Wherever a line below holds the word "testdoc", copy that line.

* * *

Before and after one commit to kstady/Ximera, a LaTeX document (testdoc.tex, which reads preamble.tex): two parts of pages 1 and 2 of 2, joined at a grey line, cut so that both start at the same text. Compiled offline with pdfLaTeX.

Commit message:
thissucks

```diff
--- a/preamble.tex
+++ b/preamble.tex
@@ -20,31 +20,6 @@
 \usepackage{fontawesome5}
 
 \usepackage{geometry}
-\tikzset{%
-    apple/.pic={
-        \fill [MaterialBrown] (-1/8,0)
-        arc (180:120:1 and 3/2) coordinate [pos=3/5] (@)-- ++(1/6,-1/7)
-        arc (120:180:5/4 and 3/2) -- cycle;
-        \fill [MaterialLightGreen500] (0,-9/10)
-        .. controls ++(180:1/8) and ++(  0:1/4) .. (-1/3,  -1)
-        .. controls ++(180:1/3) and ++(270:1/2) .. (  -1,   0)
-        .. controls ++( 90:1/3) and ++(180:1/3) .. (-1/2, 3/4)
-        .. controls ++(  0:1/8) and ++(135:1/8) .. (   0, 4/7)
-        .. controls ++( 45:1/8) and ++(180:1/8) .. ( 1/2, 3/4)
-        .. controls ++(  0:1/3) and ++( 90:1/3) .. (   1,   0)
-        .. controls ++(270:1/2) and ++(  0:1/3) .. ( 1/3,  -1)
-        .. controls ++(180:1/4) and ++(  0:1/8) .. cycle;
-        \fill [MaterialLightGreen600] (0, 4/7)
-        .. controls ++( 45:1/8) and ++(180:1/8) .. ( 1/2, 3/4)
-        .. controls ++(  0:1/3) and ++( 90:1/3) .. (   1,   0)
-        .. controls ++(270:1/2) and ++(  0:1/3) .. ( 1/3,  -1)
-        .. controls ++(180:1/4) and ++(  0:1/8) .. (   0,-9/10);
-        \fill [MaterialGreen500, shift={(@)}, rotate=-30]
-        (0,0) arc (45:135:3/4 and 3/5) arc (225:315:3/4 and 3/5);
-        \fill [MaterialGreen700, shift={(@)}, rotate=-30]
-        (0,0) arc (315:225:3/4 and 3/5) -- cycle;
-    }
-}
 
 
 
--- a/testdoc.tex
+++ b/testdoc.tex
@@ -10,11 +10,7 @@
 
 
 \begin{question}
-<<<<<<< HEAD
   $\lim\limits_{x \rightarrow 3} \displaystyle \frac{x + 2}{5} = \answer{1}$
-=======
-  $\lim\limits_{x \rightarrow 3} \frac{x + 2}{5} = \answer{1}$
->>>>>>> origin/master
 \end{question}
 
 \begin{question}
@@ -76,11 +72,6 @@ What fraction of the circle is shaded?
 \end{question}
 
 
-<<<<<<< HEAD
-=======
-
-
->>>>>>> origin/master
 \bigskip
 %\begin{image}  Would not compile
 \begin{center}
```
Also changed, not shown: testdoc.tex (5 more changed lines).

* * *

Written answer:
Before and after one commit to kstady/Ximera, a LaTeX document (testdoc.tex, which reads preamble.tex): two parts of pages 1 and 2 of 2, joined at a grey line, cut so that both start at the same text. Compiled offline with pdfLaTeX.
--- a/testdoc.tex
+++ b/testdoc.tex
Also changed, not shown: testdoc.tex (5 more changed lines).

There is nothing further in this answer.